The city of Duluth is being asked to support a request for state aid to help fund the purchase of new windows for the old St. Louis County Jail. The Duluth Heritage Preservation Commission already has weighed in with its support for the project, ...
The city of Duluth is being asked to support a request for state aid to help fund the purchase of new windows for the old St. Louis County Jail.
The Duluth Heritage Preservation Commission already has weighed in with its support for the project, and Kate Van Daele, a city planner, said she hopes to have a resolution ready for city councilors to consider at their May 14 meeting.
She said the owner of the building, Grant Carlson of Blue Limit LLC, likely will seek about a $400,000 state Legacy Grant.
"Clearly there's going to be private equity, private capital coming in to match," Carlson said.
If the grant request proves successful, work on the windows could begin in the spring of 2019. Van Daele said the property probably will be developed into affordable housing. The exact amount of housing the building would offer has yet to be determined, but Heritage Preservation Commission minutes mention a potential 30 units.
"It's still very much an evolving project," said Carlson, explaining that the design remains in progress.
The 89 window openings of the former jail are filled mostly with glass blocks, but they would be replaced with a more functional and aesthetically pleasing arrangement, Van Daele said, that's historically appropriate for the style and era of the building, constructed in 1924.
"We're really excited.

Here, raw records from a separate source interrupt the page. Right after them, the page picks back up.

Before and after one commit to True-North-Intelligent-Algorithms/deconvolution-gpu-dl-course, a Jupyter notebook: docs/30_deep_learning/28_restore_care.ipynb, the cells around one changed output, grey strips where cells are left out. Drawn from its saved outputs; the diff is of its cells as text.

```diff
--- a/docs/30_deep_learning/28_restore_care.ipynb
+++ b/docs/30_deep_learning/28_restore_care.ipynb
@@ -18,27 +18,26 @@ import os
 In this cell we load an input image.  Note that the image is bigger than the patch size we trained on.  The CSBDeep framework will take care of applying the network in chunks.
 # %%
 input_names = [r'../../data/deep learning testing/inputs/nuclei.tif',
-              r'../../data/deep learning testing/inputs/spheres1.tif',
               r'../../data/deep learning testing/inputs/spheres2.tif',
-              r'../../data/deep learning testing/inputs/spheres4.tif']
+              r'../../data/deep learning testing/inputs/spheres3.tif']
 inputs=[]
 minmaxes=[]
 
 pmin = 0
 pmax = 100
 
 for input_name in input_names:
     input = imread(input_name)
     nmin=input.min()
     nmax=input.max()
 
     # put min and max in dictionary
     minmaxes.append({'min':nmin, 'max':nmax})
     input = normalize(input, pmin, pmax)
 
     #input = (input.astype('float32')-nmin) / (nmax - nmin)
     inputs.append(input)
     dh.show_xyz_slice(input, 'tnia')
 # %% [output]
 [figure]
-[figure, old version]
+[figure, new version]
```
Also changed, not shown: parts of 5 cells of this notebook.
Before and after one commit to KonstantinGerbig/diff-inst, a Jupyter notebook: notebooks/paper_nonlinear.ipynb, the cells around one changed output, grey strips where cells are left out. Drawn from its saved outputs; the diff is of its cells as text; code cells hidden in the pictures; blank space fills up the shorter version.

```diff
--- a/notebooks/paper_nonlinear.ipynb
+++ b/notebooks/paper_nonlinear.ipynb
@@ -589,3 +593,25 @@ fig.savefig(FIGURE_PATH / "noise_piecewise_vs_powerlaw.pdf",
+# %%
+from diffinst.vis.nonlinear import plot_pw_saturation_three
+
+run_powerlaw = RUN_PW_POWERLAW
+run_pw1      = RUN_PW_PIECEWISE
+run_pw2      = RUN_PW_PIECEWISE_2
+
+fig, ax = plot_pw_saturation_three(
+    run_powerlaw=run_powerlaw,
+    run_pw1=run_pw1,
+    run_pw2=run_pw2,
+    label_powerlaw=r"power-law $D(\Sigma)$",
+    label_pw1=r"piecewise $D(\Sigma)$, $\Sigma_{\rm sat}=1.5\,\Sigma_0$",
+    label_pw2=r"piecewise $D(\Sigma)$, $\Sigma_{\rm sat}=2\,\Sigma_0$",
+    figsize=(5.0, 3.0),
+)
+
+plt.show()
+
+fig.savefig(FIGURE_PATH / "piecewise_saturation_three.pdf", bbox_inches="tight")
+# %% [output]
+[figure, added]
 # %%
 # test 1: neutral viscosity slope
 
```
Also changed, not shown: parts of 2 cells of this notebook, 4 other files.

I think it will be a great opportunity to bring some life back into the building," she said, "and hopefully give the developer some relief on the redevelopment costs of this project."
She said that period-appropriate windows will most likely cost more than conventional modern windows.
Carlson bought the building at 521 W. Second St. in 2008 and took steps to shore up the structure, which had fallen into disrepair. With the help of a previous $250,000 Legacy Grant, he replaced the leaky roof and tuckpointed its masonry, making the building weather-tight.
The jail had sat empty since 1995, and the county contemplated tearing the building down. In 2011, the Preservation Alliance of Minnesota identified the building as one of the state's most endangered historic structures, before Carlson emerged as its savior.
At present the building has just 15 parking spots, and Van Daele said the city would like to see at least one parking spot for each unit of housing in the redeveloped building.
Carlson said there may be opportunities to partner with neighbors to solve parking challenges.
"Fortunately for Duluth, there's a lot going on downtown, which means every building and every project has parking hurdles, not just this project," he said.
But Carlson said he wouldn't be moving forward if he didn't think he could overcome that.
Van Daele noted that the building enjoys easy access to public transit and is centrally located in downtown Duluth, within walking distance of many amenities. She views the project as an opportunity to increase the city's tight supply of rental housing and increase downtown Duluth's density - both goals of Mayor Emily Larson.